• _Exercise_: Please count the lines in the data below that hold "Display" and answer with the number by itself.

• _Data supplied_:
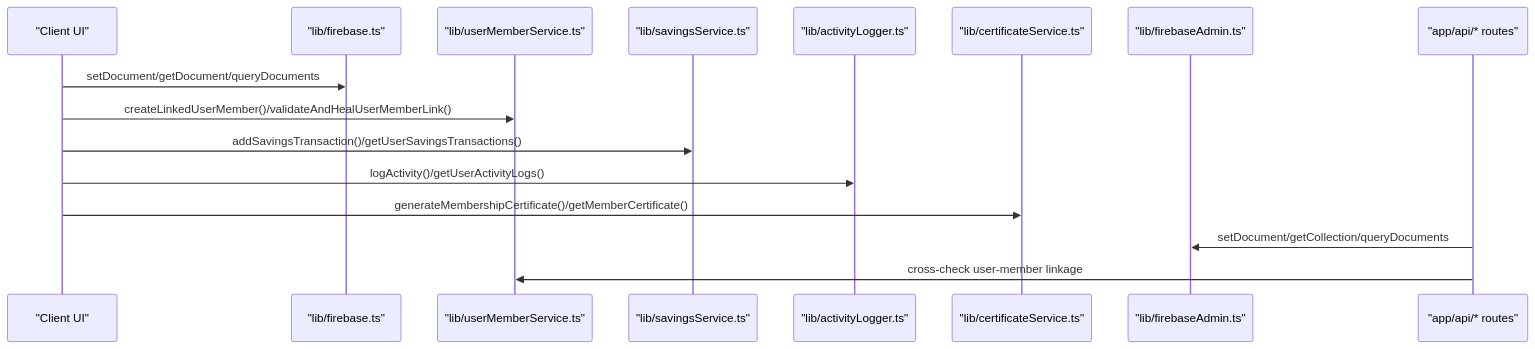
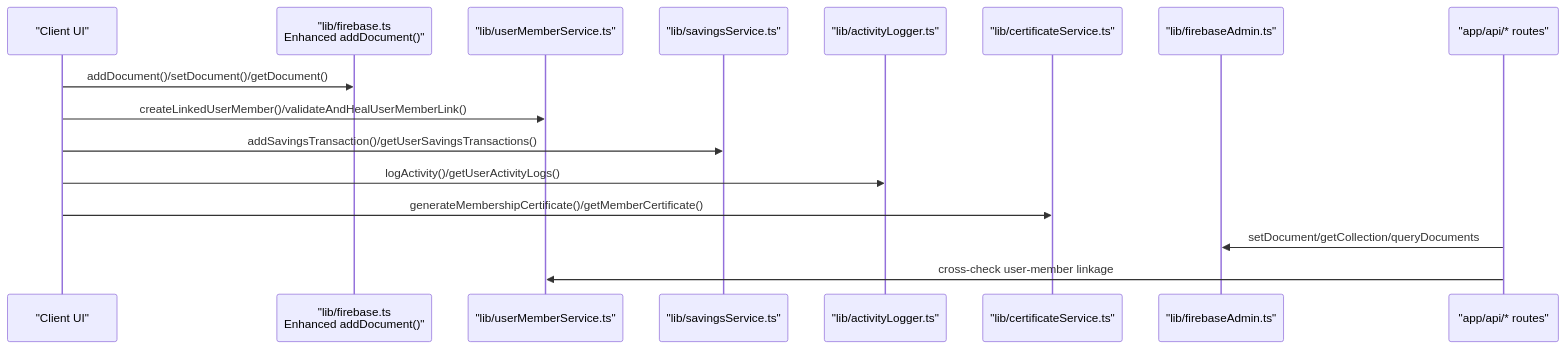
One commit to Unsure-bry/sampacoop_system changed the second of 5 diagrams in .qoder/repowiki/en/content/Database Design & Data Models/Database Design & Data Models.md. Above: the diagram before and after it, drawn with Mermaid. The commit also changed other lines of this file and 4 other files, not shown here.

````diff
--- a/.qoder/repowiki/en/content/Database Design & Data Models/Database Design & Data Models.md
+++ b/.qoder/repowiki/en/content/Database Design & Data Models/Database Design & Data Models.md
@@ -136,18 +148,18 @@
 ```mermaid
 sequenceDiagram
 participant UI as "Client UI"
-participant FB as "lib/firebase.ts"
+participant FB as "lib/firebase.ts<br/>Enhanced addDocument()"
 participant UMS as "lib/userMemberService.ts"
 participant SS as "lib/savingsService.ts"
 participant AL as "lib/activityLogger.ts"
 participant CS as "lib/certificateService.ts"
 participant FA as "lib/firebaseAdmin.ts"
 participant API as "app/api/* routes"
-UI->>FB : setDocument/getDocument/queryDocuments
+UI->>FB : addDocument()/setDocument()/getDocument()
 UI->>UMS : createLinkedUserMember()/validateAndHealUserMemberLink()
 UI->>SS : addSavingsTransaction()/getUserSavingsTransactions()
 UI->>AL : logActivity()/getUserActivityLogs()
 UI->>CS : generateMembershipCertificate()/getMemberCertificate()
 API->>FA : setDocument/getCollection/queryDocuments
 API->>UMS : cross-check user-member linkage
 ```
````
--
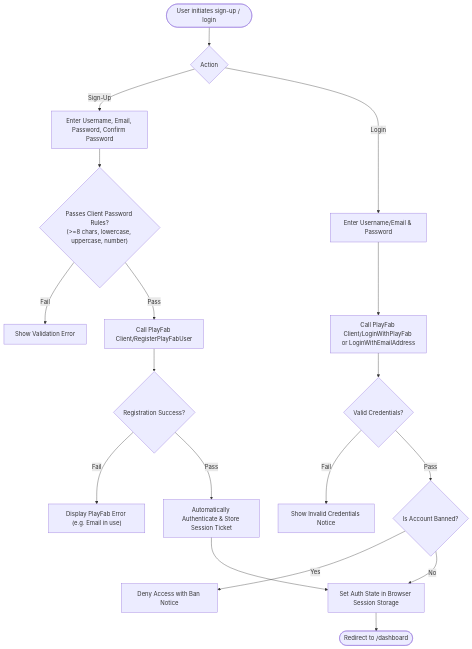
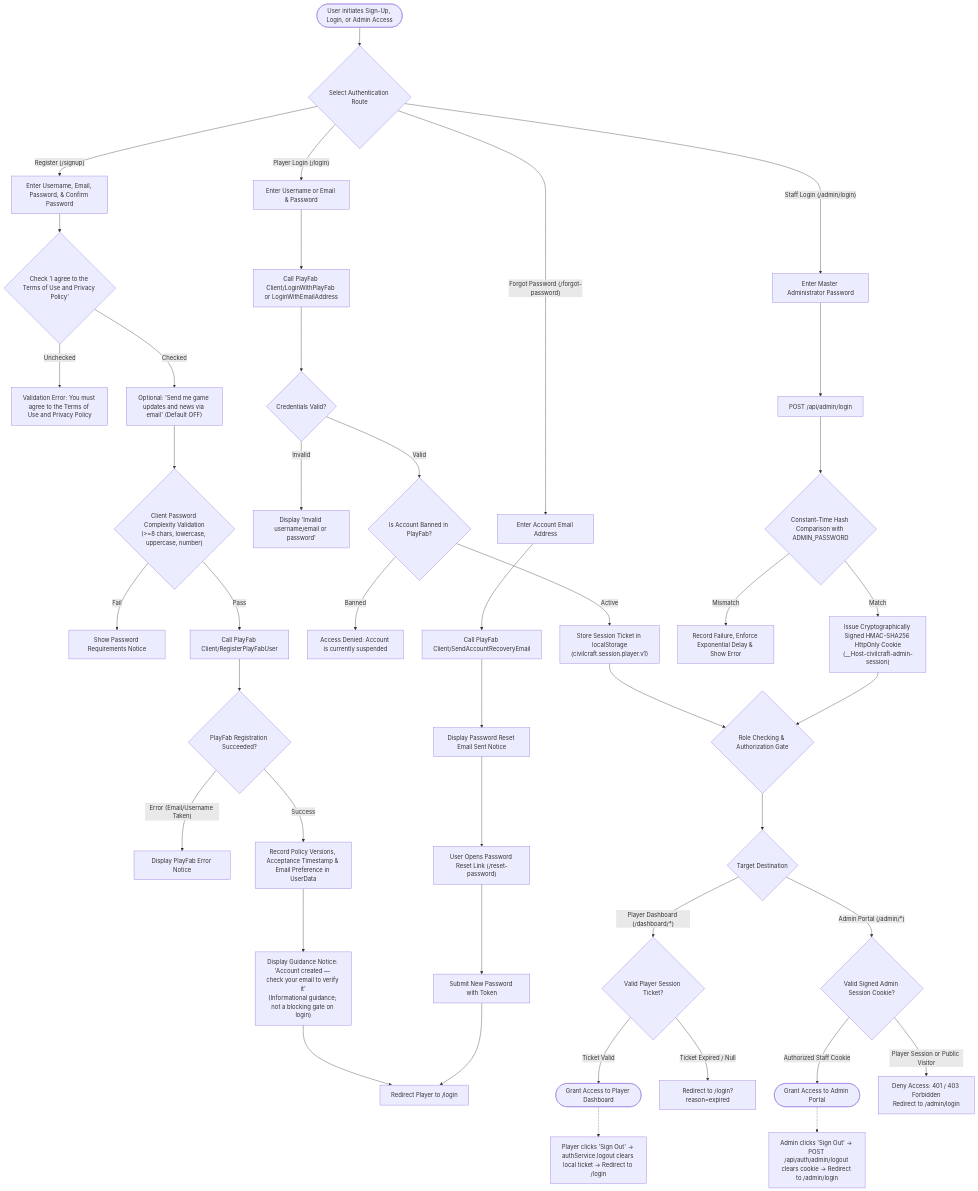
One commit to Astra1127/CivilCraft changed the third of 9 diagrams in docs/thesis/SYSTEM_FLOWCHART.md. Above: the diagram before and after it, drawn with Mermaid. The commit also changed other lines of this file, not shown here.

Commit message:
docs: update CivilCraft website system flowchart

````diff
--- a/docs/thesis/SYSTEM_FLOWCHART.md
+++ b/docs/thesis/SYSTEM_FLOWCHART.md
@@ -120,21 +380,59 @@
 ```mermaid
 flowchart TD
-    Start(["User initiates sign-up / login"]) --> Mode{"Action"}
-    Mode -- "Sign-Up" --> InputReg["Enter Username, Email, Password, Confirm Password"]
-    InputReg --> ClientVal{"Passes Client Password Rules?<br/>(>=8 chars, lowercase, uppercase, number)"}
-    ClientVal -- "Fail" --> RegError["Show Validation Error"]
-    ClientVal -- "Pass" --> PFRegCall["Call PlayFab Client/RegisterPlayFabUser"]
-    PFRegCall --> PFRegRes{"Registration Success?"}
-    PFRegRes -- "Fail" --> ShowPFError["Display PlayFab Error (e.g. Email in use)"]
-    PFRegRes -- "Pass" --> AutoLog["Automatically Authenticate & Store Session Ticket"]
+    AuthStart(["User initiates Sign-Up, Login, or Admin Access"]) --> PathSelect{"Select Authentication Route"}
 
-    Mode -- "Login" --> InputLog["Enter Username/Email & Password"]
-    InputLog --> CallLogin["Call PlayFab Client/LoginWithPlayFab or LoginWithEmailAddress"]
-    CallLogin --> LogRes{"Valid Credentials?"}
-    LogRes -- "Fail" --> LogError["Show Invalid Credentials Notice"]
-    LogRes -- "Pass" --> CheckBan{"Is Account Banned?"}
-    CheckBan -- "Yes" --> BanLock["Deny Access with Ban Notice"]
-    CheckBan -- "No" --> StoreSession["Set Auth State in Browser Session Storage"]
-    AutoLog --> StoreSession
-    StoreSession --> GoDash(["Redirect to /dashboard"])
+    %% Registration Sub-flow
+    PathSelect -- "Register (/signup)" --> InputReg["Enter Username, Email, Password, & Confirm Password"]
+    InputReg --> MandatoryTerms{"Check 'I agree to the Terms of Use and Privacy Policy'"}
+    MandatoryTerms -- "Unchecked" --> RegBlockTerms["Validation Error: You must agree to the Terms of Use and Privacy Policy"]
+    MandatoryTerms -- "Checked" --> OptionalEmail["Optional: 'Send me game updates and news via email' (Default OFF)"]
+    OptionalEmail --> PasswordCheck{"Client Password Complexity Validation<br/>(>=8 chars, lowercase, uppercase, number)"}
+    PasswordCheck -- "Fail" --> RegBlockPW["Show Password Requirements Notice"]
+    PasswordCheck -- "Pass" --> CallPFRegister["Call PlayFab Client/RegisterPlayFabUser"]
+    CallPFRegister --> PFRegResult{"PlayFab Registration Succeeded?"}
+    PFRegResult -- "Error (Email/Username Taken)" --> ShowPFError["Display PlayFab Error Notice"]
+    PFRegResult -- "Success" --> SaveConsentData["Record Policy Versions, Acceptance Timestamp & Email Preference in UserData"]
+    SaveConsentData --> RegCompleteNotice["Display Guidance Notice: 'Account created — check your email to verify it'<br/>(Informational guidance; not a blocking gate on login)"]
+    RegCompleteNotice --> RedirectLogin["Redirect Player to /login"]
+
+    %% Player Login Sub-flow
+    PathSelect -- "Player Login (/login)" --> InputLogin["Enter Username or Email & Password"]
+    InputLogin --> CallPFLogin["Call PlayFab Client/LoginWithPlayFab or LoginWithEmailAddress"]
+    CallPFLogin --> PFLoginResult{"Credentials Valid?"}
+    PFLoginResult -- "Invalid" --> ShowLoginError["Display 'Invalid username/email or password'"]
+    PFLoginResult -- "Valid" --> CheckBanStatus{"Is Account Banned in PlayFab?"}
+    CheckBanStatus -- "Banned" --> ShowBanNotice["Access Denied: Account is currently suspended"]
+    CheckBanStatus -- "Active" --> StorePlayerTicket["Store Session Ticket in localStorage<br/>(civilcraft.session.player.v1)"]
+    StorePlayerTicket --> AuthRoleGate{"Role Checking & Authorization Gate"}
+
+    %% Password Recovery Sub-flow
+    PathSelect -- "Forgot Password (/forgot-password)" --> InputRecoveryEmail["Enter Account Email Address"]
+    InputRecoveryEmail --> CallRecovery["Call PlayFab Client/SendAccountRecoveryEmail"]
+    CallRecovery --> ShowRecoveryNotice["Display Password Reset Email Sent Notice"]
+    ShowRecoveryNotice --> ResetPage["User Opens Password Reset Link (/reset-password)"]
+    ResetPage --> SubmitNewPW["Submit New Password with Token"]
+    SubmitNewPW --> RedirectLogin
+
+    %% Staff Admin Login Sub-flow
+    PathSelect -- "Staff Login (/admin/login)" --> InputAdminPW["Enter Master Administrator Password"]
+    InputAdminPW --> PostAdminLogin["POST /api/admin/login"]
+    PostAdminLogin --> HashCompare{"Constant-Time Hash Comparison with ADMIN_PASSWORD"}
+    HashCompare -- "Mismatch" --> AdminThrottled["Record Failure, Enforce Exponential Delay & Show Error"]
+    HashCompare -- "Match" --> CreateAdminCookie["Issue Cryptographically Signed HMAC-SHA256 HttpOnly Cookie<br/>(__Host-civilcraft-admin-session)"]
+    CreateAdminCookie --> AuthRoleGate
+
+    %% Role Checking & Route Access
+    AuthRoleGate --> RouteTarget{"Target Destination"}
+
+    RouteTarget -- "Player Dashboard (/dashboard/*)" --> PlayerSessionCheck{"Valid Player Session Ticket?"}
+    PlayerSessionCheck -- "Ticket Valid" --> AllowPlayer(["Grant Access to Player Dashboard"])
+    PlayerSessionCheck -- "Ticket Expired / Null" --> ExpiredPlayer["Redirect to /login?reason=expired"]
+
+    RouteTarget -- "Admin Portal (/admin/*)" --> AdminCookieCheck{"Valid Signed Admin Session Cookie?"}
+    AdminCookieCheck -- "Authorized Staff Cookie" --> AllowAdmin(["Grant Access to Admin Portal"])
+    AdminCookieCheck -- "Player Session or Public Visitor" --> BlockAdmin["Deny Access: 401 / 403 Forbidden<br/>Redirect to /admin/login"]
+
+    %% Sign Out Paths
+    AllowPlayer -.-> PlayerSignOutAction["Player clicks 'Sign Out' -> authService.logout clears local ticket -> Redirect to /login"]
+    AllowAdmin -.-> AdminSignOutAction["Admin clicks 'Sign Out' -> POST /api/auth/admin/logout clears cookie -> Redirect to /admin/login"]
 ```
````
---
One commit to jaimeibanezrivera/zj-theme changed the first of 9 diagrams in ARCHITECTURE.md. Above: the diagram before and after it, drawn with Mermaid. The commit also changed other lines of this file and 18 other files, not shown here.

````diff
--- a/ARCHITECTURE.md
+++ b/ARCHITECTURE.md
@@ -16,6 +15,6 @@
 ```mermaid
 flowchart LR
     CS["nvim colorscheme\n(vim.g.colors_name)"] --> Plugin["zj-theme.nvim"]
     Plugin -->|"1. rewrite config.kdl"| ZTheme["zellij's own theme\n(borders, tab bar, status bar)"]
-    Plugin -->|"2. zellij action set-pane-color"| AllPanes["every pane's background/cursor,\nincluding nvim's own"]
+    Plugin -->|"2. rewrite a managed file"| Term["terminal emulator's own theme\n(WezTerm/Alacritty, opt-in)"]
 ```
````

• _Output of the task_: 5